The Plan makes it compulsory for each acute hospital to take specific steps to address overcrowding such as extra ward rounds if trolley figures reach ‘red’ status as set out on the daily reports from the SDU. It also requires each hospital to take steps if any patient is left on a trolley for more than nine hours, the recommended maximum waiting time.
Significantly, the Directive removes the discretion of individual hospitals to implement their Escalation Plan.
The Directive is being issued on foot of discussions between the Director General of the HSE and the Minister for Health on how best to address ED congestion with all of the available resources, both within and outside acute hospitals.
Individual escalation plans require the following steps to be taken:
· Additional ward rounds;
· Postpone non-urgent elective procedures;
· Full cooperation with Social Care and Primary Care services in discharging patients;
· Working closely with Community Intervention Teams to provide Antibiotics and other basic care in a patient’s home or care facility, rather than a hospital;
· The national ambulance service must be engaged with actively to assist in effective turnaround times and provision of inter hospital transfers to manage group wide capacity;
· As a last resort, extra beds will be put on wards.
The Directive requires that each hospital regards ED congestion as a key issue for the whole hospital, and for primary and community care services.
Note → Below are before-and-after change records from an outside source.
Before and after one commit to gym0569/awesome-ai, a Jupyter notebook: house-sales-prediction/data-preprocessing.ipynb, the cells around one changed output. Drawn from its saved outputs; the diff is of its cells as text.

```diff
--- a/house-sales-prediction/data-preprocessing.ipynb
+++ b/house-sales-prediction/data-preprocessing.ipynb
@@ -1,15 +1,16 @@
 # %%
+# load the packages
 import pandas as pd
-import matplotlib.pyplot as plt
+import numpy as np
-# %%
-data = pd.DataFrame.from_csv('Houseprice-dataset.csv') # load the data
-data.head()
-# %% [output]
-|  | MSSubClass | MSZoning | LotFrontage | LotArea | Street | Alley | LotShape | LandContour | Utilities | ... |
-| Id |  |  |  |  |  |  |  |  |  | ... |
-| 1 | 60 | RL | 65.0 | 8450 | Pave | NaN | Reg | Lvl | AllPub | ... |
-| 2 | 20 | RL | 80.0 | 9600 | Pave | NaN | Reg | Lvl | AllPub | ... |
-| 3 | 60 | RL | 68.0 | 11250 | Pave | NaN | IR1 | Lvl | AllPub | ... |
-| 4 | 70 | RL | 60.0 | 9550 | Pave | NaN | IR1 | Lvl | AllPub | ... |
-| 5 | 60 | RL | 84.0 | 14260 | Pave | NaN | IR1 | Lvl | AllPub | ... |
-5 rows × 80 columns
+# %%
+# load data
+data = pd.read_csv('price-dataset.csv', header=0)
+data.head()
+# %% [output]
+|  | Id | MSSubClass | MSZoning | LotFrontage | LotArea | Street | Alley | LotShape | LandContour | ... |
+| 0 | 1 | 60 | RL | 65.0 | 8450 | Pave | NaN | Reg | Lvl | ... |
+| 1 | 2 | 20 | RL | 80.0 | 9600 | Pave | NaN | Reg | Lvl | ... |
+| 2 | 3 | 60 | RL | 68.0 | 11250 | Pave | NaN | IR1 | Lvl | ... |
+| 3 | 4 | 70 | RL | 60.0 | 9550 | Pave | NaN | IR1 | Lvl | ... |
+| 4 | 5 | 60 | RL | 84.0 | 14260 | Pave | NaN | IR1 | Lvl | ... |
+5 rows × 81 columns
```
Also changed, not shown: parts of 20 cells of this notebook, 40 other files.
If ED congestion occurs, all hospitals have escalation plans to manage not only patient flow but also patient safety in a responsive, controlled and planned way that supports and ensures the delivery of optimum patient care.
The signing of the Directive follows the allocation of €117 million of additional funding specifically to address ED overcrowding, the ongoing recruitment of frontline staff, and the phased re-opening of 420 beds under the Winter Initiative.